The “miracles” referred to in the title of this 203rd installment in the esteemed “Hallmark Hall of Fame” franchise are decidedly dubious ones, even for a holiday flick that aims no higher than to warm the audience’s cockles. And while this is a typically handsome, skillfully produced and well-cast piece of work, viewers are ultimately asked to dismiss so many curious plot contrivances that you wonder if the market for miracles was somehow devalued without anyone’s having noticed.
Based on a novel of the same name by Marilyn Pappano, the “miracles” kick in when the sister of a drug-addicted mother is permitted to gain custody of the troubled woman’s two kids, despite the fact she grabbed the tots and went into hiding roughly a month before.
At the risk of getting ahead of things, the film’s denouement is even less plausible, involving a small-town cop with a heart of gold and a surrealistic courtroom pledge of everlasting love.
“A Season for Miracles” stars Carla Gugino (“Chicago Hope”) as Emilie Dalton, whose sister Berry (nice work in a small role from Laura Dern) has been locked up in a jail hospital ward on a drug charge. It isn’t Berry’s first time; she’s been an addict for most of her adult life, relegating her grade-school-age kids J.T. (Evan Sabara) and Alanna (Mae Whitman) to a bleak life of homeless shelters and spotty schooling. A social worker (Kathy Baker) is finally ready to farm the kids out to responsible, safe homes.

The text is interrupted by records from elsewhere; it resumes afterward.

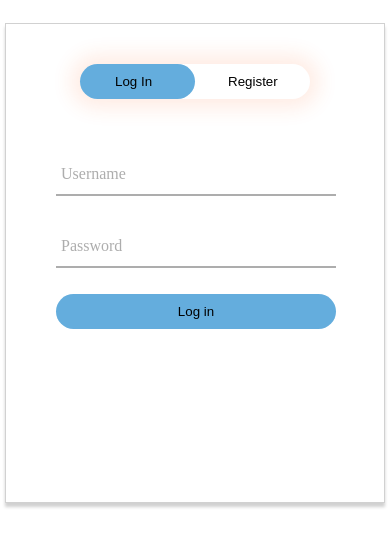
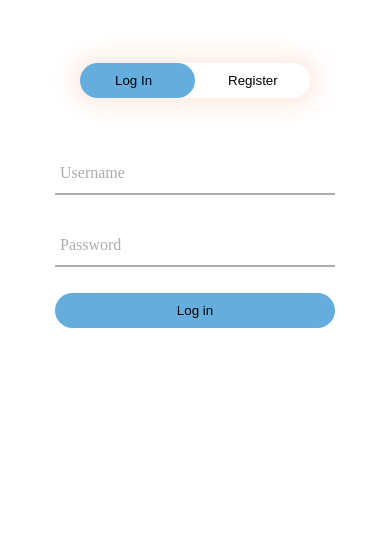
Before and after one commit to augustinebest/login-registration-form, a plain HTML site: page index.html in a window 390 px wide. Drawn offline with Linux system fonts and the light colour scheme.

Commit message:
I changed the border on 600px screen

```diff
--- a/css/style.css
+++ b/css/style.css
@@ -98,3 +98,10 @@
 #register {
     left: 450px;
 }
+
+@media (max-width: 600px) {
+    .form-box {
+        box-shadow: none;
+        border: none;
+    }
+}
```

But Emilie will have none of it, believing the children are better off on the lam with her. She puts the kids into her old jalopy and they wind up in a town called Bethlehem (hey, it’s Christmas). A busybody waitress working the town diner (Patty Duke) tells the trio there’s a house nearby whose owner recently died, and the place remains empty, awaiting a long-lost niece who never showed.
This free dwelling comes in especially handy when Emilie’s car cracks an engine block and needs overhauling. About this same time, an impossibly handsome cop (David Conrad) comes on the scene and begins aggressively courting the fetching, if oddly aloof, Emilie. Days pass into weeks with no one the wiser to Emilie’s potential rap sheet. But borrowed time has a way of running out, particularly in the movies.
Final half-hour of “A Season for Miracles” is a holiday grab bag of improbability stacked atop improbability. Helmer Michael Pressman does manage to coax a charmingly quirky cameo out of Lynn Redgrave as the spunky judge deciding Emilie’s fate, but Maria Nation’s creaky script comes apart in a burst of strained corn.
Suffice it to say that just about everyone here winds up happy. Only in December can life turn out to be so gloriously uncomplicated. Tech credits are nicely wrought.